_WORK ITEM:_
Output every entry below word for word, without its pictures.

_AVAILABLE DATA:_
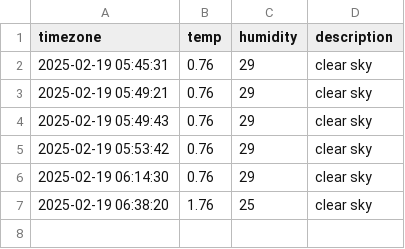
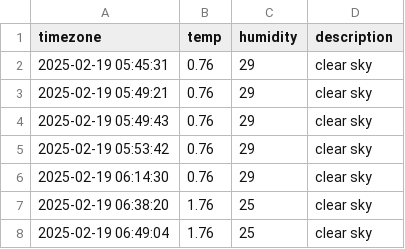
Before and after one commit to rlawnals333/seoul_weather, a CSV file: seoul_weather.csv, drawn as a sheet; the diff names each change by its address in the sheet, - before the commit and + after, or states it on an @@ line.

```diff
--- a/seoul_weather.csv
+++ b/seoul_weather.csv
+row 8: 2025-02-19 06:49:04 | 1.76 | 25 | clear sky
```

_YOUR RESPONSE:_
Before and after one commit to rlawnals333/seoul_weather, a CSV file: seoul_weather.csv, drawn as a sheet; the diff names each change by its address in the sheet, - before the commit and + after, or states it on an @@ line.

```diff
--- a/seoul_weather.csv
+++ b/seoul_weather.csv
+row 8: 2025-02-19 06:49:04 | 1.76 | 25 | clear sky
```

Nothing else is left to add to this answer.